The AEM team at Adobe has been working closely with the open source project NotSoSerial to assist in mitigating the vulnerabilities described in CVE-2015-7501. NotSoSerial is licensed under the Apache 2 license and includes ASM code licensed under its own BSD-like license.
The agent jar included with this package is Adobe’s modified distribution of NotSoSerial.
NotSoSerial is a Java level solution to a Java level problem and is not AEM specific. It adds a preflight check to an attempt to deserialize an object. This check will test a class name against a firewall-style allow list and/or block list. Due to the limited number of classes in the default block list, this is unlikely to have an impact on your systems or code.
By default, the agent will perform a block list check against current known vulnerable classes. This block list is intended to protect you from the current list of exploits that use this type of vulnerability.
The block list and allow list can be configured by following the instructions in the Configuring the Agent section of this article.
The agent is intended to help mitigate the latest known vulnerable classes. If your project is deserializing untrusted data, it may still be vulnerable to denial of service attacks, out of memory attacks, and unknown future deserialization exploits.
Adobe officially supports Java 6, 7, and 8, however our understanding is that NotSoSerial supports Java 5 as well.
If you have previously installed the serialization hotfix for AEM 6.1, please remove the agent start commands from your java execution line.
Install the com.adobe.cq.cq-serialization-tester bundle.
Go to the Bundle Web Console at
Look for the serialization bundle and start it. This should dynamically autoload the NotSoSerial agent.
The NotSoSerial agent is not included in the stardard distribution of AEM for application servers. However, you can extract it from the AEM jar distribution and use it with your application server setup:
First, download the AEM quickstart file and extract it:
java -jar aem-quickstart-6.2.0.jar -unpack
Go to the location of the newly unzipped AEM quickstart, and copy the
crx-quickstart/opt/notsoserial/ folder to the
crx-quickstart folder of the AEM application server installation.
Change the ownership of
/opt to the user running the server:
chown -R opt <user running the server>
Configure and check that the agent has been properly activated as shown in the following sections of this article.
The default configuration is adequate for most installs. This includes a block list of known remote execution vulnerable classes and a allow list of packages where deserialization of trusted data should be relatively safe.
The firewall configuration is dynamic, and can be changed at any time by:
Going to the Web Console at
Searching for and clicking Deserialization Firewall Configuration.
You can also reach the configuration page directly by accessing the URL at:

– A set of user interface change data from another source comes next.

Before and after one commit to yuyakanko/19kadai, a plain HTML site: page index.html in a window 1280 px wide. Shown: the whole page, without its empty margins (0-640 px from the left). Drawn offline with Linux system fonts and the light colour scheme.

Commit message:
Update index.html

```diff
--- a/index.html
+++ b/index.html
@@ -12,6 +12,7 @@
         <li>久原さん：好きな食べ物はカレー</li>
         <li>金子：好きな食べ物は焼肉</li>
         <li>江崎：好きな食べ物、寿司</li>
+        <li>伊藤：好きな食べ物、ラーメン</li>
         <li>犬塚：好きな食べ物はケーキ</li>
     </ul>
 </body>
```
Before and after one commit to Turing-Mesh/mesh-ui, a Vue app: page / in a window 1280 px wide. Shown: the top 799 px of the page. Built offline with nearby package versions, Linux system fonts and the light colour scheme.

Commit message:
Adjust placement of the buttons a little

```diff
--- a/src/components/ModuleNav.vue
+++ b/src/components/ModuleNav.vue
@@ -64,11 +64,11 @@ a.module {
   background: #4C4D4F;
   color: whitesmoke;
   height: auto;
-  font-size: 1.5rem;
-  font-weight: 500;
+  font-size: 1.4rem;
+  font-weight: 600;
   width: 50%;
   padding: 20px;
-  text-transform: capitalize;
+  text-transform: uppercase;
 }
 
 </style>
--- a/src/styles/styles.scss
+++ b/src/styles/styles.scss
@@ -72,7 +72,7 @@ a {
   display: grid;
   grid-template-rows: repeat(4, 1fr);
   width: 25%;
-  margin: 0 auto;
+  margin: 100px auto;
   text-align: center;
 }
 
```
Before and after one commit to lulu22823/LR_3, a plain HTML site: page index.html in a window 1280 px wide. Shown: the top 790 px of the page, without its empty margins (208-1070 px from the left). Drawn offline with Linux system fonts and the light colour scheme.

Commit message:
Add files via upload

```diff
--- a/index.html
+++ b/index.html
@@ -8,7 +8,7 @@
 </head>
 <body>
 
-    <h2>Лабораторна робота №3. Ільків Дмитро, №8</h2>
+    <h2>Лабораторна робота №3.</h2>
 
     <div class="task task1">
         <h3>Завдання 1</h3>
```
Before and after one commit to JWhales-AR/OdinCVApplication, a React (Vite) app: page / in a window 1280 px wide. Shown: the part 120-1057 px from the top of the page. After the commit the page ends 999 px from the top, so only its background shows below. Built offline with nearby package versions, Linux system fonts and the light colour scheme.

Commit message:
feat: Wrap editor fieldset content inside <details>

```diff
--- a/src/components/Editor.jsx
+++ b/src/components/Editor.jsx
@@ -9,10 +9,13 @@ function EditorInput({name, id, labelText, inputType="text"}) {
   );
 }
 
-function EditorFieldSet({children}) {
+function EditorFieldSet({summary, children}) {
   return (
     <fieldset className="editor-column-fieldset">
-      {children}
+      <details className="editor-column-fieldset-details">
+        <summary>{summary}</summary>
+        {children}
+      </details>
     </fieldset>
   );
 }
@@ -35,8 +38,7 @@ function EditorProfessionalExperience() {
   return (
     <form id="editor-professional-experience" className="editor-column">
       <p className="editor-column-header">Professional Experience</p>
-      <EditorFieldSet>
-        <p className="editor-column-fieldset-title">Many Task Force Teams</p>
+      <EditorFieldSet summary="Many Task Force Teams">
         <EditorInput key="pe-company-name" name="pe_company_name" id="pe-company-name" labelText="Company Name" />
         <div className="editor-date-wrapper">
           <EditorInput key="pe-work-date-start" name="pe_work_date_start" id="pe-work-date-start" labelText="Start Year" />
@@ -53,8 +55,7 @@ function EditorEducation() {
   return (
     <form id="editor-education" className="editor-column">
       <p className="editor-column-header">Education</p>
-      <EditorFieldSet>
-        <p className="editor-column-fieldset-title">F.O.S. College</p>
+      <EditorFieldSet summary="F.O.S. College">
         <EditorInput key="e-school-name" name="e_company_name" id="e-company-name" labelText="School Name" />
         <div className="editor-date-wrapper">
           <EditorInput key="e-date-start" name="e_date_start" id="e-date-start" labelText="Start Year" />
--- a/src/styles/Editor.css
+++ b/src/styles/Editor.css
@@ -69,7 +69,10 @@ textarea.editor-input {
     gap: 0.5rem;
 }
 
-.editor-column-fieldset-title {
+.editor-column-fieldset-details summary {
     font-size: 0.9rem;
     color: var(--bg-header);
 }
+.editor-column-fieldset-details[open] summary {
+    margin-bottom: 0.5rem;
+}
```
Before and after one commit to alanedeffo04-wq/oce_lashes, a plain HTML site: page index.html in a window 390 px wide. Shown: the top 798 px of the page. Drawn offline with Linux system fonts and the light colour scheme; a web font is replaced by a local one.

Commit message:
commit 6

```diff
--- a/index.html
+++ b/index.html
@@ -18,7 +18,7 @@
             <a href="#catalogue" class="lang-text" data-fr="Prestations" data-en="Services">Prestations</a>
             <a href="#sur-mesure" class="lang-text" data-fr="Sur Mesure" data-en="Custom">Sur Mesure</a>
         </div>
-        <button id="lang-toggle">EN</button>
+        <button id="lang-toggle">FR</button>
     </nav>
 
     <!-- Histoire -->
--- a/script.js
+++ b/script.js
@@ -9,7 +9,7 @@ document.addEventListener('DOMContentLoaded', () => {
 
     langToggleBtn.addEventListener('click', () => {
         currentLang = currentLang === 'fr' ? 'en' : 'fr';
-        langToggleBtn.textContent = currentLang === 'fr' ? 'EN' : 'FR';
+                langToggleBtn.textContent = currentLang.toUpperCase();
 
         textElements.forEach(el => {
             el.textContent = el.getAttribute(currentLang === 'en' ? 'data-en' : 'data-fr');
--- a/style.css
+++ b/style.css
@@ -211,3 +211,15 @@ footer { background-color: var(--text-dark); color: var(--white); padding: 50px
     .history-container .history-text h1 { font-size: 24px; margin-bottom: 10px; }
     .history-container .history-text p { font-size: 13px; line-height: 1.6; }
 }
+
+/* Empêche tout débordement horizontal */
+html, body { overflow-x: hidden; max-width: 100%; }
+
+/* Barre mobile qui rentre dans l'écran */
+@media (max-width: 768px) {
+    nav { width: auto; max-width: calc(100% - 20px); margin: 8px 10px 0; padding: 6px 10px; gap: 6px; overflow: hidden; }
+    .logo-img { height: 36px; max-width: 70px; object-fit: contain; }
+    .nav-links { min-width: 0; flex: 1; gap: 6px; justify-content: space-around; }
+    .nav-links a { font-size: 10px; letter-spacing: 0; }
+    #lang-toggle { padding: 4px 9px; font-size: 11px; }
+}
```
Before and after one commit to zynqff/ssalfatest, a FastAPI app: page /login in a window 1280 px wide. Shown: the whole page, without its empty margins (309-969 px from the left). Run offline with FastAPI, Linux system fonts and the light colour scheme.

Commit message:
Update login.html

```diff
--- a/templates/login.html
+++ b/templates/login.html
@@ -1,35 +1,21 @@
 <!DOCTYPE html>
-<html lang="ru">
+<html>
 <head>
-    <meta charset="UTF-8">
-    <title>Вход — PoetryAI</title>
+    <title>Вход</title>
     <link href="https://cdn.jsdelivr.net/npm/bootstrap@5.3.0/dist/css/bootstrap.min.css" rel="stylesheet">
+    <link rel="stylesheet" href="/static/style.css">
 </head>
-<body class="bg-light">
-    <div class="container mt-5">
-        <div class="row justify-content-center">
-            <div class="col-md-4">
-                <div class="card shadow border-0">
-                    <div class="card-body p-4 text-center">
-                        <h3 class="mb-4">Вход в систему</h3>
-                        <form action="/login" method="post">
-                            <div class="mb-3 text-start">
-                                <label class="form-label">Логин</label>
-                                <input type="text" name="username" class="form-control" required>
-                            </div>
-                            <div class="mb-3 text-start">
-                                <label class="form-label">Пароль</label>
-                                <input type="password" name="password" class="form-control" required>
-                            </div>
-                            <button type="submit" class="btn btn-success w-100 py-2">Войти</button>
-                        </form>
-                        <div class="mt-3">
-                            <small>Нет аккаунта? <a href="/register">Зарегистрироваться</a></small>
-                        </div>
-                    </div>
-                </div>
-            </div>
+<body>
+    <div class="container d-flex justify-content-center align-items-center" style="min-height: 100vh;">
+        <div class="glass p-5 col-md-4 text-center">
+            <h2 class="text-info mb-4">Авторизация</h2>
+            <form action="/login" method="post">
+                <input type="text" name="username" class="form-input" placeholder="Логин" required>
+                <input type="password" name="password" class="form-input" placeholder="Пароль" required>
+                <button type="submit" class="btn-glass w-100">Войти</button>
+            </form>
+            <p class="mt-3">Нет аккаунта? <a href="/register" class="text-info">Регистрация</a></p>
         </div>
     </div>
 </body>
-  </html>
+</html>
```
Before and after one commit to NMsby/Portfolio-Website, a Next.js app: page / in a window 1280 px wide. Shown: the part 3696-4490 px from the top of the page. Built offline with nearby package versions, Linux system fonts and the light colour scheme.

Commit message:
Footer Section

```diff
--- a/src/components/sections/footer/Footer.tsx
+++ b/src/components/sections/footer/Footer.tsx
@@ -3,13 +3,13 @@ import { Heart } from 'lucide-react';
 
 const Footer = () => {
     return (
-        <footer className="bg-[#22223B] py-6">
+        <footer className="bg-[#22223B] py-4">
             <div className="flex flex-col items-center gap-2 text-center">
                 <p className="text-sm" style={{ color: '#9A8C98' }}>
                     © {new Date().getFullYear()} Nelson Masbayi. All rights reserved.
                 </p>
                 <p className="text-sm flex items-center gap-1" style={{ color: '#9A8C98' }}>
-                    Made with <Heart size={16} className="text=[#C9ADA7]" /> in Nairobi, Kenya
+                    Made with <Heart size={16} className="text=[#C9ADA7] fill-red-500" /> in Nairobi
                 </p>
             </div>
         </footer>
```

This configuration contains the allow list, block list, and deserialization logging.
In the allow listing section, these are classes or package prefixes that will be allowed for deserialization. It is important to be aware that if you are deserializing classes of your own, you will need to add either the classes or packages to this allow list.
In the block listing section are classes that are never allowed for deserializaiton. The initial set of these classes is limited to classes that have been found vulnerable to remote execution attacks. The block list is applied before any allow listed entries.
In the section for diagnostic logging, you can chose several options to log when deserialization is taking place. These are only logged on first use, and are not logged again on subsequent uses.
The default of class-name-only will inform you of the classes that are being deserialized.
You can also set the full-stack option which will log a java stack of the first deserialization attempt to inform you where your deserialization is taking place. This can be useful for finding and removing deserialization from your usage.
You can verify the deserialization agent’s configuration by browsing to the URL at:
Once you access the URL, a list of health checks related to the agent will be displayed. You can determine if the agent is properly activated by verifying that the health checks are passing. If they are failing, you may need to load the agent manually.
For more information on troubleshooting issues with the agent, see Handling Errors With Dynamic Agent Loading below.
If you add
org.apache.commons.collections.functors to the allow list, the health check will always fail.
If errors are exposed in the log, or the verification steps detect a problem loading the agent, you might need to load the agent manually. This is also recommended in case you are using a JRE (Java Runtime Environment) instead of a JDK (Java Development Toolkit), since the tools for dynamic loading are not available.
In order to load the agent manually, follow the below instructions:
Modify the JVM startup parameters of the CQ jar, adding the following option:
This requires using the -nofork CQ/AEM option as well, along with the appropriate JVM memory settings, as the agent won’t be enabled on a forked JVM.
The Adobe distribution of the NotSoSerial agent jar can be found in the
crx-quickstart/opt/notsoserial/ folder of your AEM installation.
Stop and restart the JVM;
Verify the agent’s activation again by following the steps described above in Verifying The Agent’s Activation.
If you are running on an IBM JVM, please review the documentation on support for the Java Attach API at this location.